▶ _ENTRIES PROVIDED_:
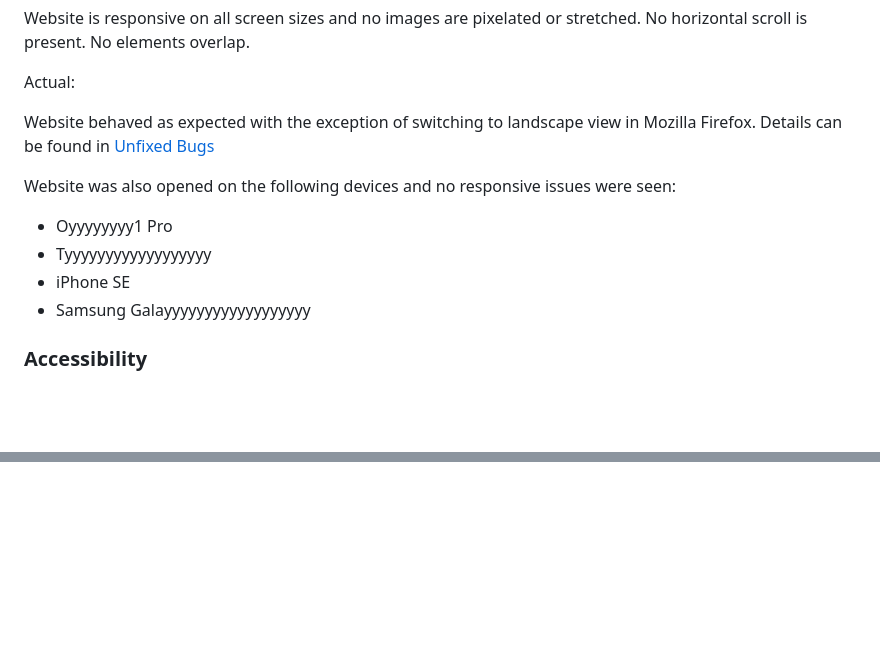
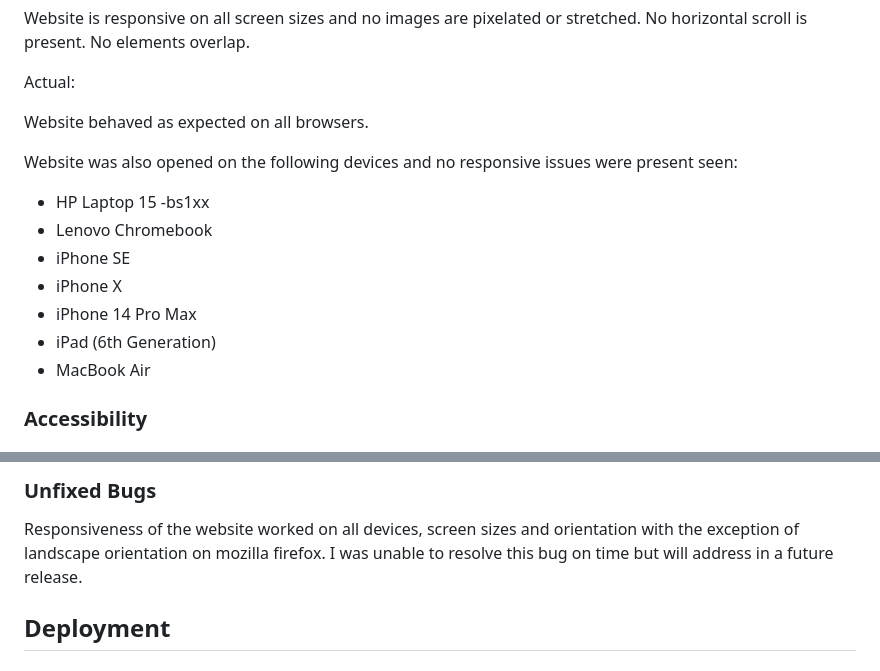
Before and after one commit to chancandan/portfolio-project-1, a Markdown page: README.md, 2 parts joined by grey strips. Rendered like a GitHub page; blank space fills up the shorter version.

```diff
--- a/README.md
+++ b/README.md
@@ -169,13 +169,16 @@ No elements overlap.
 
 Actual:
 
-Website behaved as expected with the exception of switching to landscape view in Mozilla Firefox. Details can be found in [Unfixed Bugs](#Unfixed-Bugs)
+Website behaved as expected on all browsers.
 
-Website was also opened on the following devices and no responsive issues were seen:
+Website was also opened on the following devices and no responsive issues were present seen:
 
-- Oyyyyyyyy1 Pro
-- Tyyyyyyyyyyyyyyyyyy
+- HP Laptop 15 -bs1xx
+- Lenovo Chromebook
 - iPhone SE
-- Samsung Galayyyyyyyyyyyyyyyyyy
+- iPhone X
+- iPhone 14 Pro Max
+- iPad (6th Generation)
+- MacBook Air
 
 ### Accessibility
@@ -181,0 +213,4 @@ Website was also opened on the following devices and no responsive issues were s
+### Unfixed Bugs
+Responsiveness of the website worked on all devices, screen sizes and orientation with the exception of landscape orientation on mozilla firefox. I was unable to resolve this bug on time but will address in a future release.
+
+## Deployment
```
Also changed, not shown: other parts of README.md (+28 -0 lines), docs/readme_images/bugs/empty_heading_bug.JPG (added), docs/readme_images/bugs/heading_bug_fix.JPG (added), 6 other files.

▶ _WHAT THE TASK REQUIRES_: Text only, pictures out: give every record again as written.

▶ _WRITTEN ANSWER_:
Before and after one commit to chancandan/portfolio-project-1, a Markdown page: README.md, 2 parts joined by grey strips. Rendered like a GitHub page; blank space fills up the shorter version.

```diff
--- a/README.md
+++ b/README.md
@@ -169,13 +169,16 @@ No elements overlap.
 
 Actual:
 
-Website behaved as expected with the exception of switching to landscape view in Mozilla Firefox. Details can be found in [Unfixed Bugs](#Unfixed-Bugs)
+Website behaved as expected on all browsers.
 
-Website was also opened on the following devices and no responsive issues were seen:
+Website was also opened on the following devices and no responsive issues were present seen:
 
-- Oyyyyyyyy1 Pro
-- Tyyyyyyyyyyyyyyyyyy
+- HP Laptop 15 -bs1xx
+- Lenovo Chromebook
 - iPhone SE
-- Samsung Galayyyyyyyyyyyyyyyyyy
+- iPhone X
+- iPhone 14 Pro Max
+- iPad (6th Generation)
+- MacBook Air
 
 ### Accessibility
@@ -181,0 +213,4 @@ Website was also opened on the following devices and no responsive issues were s
+### Unfixed Bugs
+Responsiveness of the website worked on all devices, screen sizes and orientation with the exception of landscape orientation on mozilla firefox. I was unable to resolve this bug on time but will address in a future release.
+
+## Deployment
```
Also changed, not shown: other parts of README.md (+28 -0 lines), docs/readme_images/bugs/empty_heading_bug.JPG (added), docs/readme_images/bugs/heading_bug_fix.JPG (added), 6 other files.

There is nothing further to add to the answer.